**What this task involves:**
Make an exact copy of the entries, taking out every picture.

*** Task data Section Begins ***

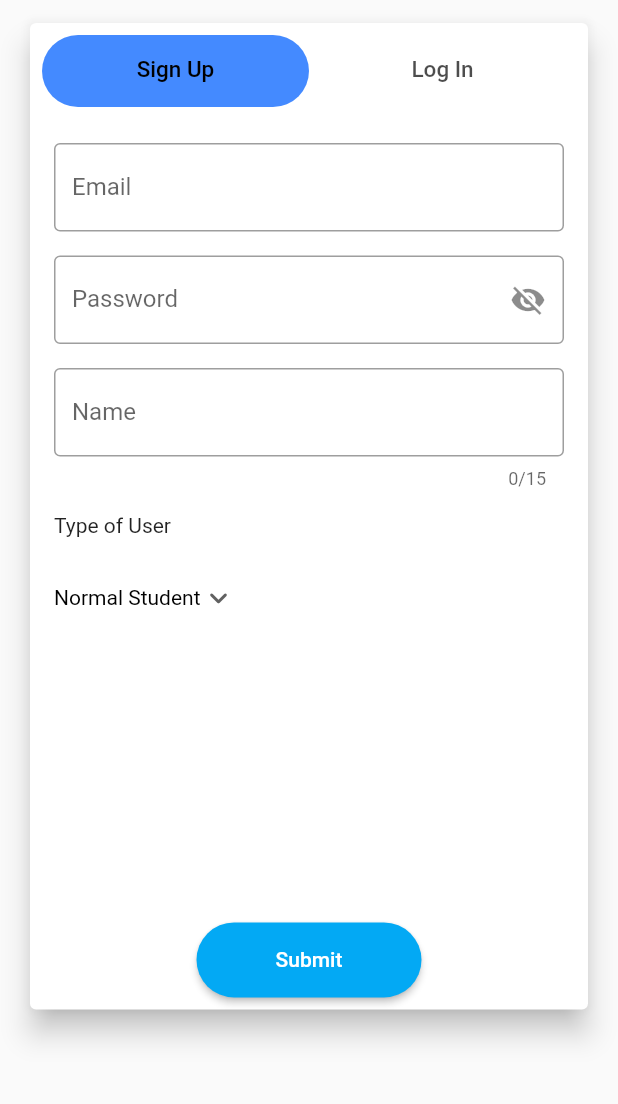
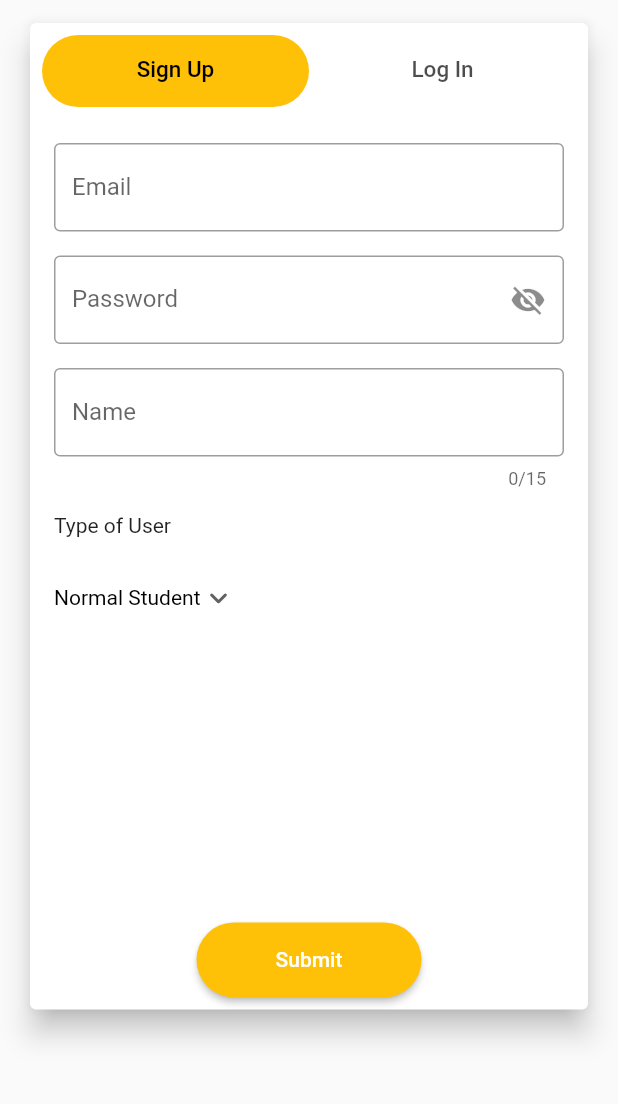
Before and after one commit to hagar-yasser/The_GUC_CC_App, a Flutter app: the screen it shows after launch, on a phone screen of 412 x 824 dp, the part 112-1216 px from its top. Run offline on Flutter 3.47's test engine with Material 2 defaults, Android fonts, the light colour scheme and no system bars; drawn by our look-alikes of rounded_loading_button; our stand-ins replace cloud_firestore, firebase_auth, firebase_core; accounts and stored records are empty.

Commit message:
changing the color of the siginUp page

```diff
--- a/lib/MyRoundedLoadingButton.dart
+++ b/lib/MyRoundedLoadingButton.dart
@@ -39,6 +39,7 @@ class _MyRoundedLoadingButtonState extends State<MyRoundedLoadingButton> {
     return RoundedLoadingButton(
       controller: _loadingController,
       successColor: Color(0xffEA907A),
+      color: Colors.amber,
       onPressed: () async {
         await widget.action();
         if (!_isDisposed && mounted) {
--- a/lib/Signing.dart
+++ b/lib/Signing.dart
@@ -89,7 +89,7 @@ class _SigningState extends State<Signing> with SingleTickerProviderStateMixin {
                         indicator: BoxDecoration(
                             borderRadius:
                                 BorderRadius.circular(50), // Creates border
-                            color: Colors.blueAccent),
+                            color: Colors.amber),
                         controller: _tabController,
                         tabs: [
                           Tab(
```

*** Task data Section Ends ***

**Written solution:**
Before and after one commit to hagar-yasser/The_GUC_CC_App, a Flutter app: the screen it shows after launch, on a phone screen of 412 x 824 dp, the part 112-1216 px from its top. Run offline on Flutter 3.47's test engine with Material 2 defaults, Android fonts, the light colour scheme and no system bars; drawn by our look-alikes of rounded_loading_button; our stand-ins replace cloud_firestore, firebase_auth, firebase_core; accounts and stored records are empty.

Commit message:
changing the color of the siginUp page

```diff
--- a/lib/MyRoundedLoadingButton.dart
+++ b/lib/MyRoundedLoadingButton.dart
@@ -39,6 +39,7 @@ class _MyRoundedLoadingButtonState extends State<MyRoundedLoadingButton> {
     return RoundedLoadingButton(
       controller: _loadingController,
       successColor: Color(0xffEA907A),
+      color: Colors.amber,
       onPressed: () async {
         await widget.action();
         if (!_isDisposed && mounted) {
--- a/lib/Signing.dart
+++ b/lib/Signing.dart
@@ -89,7 +89,7 @@ class _SigningState extends State<Signing> with SingleTickerProviderStateMixin {
                         indicator: BoxDecoration(
                             borderRadius:
                                 BorderRadius.circular(50), // Creates border
-                            color: Colors.blueAccent),
+                            color: Colors.amber),
                         controller: _tabController,
                         tabs: [
                           Tab(
```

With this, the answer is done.